·         Who has been impacted by this harm and what are their needs?

·         Who is responsible for addressing the needs and healing this harm?

Restorative Justice recognizes the importance of everyone involved -  the victim, the offender and the community that surrounds them. A foundation of respect for all people undergirds every interaction between those involved – extending compassion in a process that so desperately needs it. Victims are able to express the depths of their ordeal and are empowered to contribute their wishes in the process and in the outcome. Offenders face the real aftermath of their actions – not the arrest, trial and prison – but the effects of the harm they inflicted on another person. They are accountable for the hurt they caused and take an active role in repairing it – more meaningful than a sentence imposed passively onto the offender that has nothing to do with the injury. The community surrounds both and finds ways to support the victims in their path to healing, and also support the offenders in their journey to a new, restored life as a valued community member.

Restorative justice also has applications in our schools. Suspensions have been the go-to discipline approach for a range of infractions for decades, and with the expanding reach of zero-tolerance policies, suspensions are increasing quickly. But there is no evidence to show that suspensions are highly effective tools for helping students change their behavior. In fact, suspensions can have lasting and harmful effects. Recent reports have revealed an alarming trend of racial disparity in the use of suspensions.  In North Carolina, African-American students receive 51% of the total suspensions, but only make up 26% of our school enrollment. Every suspension increases the likelihood that a student will drop out of school. Multiple studies have shown a strong correlation between students who have been suspended and their chances of future involvement in the juvenile or adult criminal justice systems. This school-to-prison-pipeline has devastating effects on our communities.

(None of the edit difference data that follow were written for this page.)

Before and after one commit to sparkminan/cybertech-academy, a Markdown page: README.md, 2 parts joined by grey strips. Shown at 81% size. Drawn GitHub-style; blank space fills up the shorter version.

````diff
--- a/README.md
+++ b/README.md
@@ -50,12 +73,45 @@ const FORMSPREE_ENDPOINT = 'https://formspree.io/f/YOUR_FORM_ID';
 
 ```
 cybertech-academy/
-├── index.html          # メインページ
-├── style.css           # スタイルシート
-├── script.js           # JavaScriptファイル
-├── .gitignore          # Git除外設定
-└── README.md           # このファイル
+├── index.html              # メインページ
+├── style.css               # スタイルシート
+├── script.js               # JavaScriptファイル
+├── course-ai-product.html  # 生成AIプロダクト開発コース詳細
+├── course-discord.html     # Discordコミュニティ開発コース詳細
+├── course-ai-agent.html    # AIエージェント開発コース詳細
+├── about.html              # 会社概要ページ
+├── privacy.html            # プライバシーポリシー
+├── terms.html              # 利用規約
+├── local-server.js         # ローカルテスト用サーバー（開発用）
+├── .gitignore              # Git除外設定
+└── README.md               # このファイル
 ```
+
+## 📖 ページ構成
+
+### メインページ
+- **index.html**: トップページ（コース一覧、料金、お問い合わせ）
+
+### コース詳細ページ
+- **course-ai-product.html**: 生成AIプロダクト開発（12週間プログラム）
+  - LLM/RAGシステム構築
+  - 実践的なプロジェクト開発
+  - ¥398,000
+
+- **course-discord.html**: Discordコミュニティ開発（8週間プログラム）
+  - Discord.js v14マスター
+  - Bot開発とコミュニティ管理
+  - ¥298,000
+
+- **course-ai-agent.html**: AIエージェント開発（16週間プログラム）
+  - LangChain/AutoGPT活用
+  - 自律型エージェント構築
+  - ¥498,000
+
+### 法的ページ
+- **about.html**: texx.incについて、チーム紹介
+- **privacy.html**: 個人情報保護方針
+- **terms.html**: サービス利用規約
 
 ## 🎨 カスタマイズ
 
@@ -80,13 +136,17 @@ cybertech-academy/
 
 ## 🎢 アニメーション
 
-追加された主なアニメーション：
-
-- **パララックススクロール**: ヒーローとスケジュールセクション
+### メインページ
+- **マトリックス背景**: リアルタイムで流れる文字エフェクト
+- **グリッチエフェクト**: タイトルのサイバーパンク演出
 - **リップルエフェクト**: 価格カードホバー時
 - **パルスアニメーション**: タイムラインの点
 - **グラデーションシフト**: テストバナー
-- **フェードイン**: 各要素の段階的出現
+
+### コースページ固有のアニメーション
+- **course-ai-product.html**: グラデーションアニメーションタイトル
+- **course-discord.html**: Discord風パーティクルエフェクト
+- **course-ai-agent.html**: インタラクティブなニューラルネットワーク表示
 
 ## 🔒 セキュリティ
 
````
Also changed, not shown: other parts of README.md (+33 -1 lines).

Restorative Practices is the movement to enact the values of restorative justice in our every day lives. When restorative practices are applied in a school setting, there is an emphasis on building relationships and developing a strong sense of community. Restorative practices help teachers and administrators connect with students. This personal connection to their school community encourages students to be more involved in the classroom and in their learning. As a result, this higher level of connectedness helps keep kids in school – from reduced suspension rates to higher attendance and graduation rates (see www.SaferSanerSchools.com for additional statistics). Lowered suspension rates do not mean that students are getting away with disruptive and harmful behaviors. Students are still held accountable for their actions. Indeed, they are held to a higher level of accountability than a simple suspension because they must admit how their actions impacted others and take steps to repair the harm they caused.

The way we understand and pursue justice can have a profound impact on individuals and the community.  Through this restorative approach, my own understanding of justice has deepened and compels me to seek alternative paths to justice. I hope our community can come together, through initiatives like Compassionate Winston-Salem and others, to explore ways to foster a more restorative Forsyth County. Stay connected with updates by following on Facebook at Restorative Forsyth or on twitter @RestorativeNC. If you want to be actively involved in this initiative, contact Jerry McLeese at jmcLeese1@yahoo.com or Valerie Glass at vglass3@gmail.com.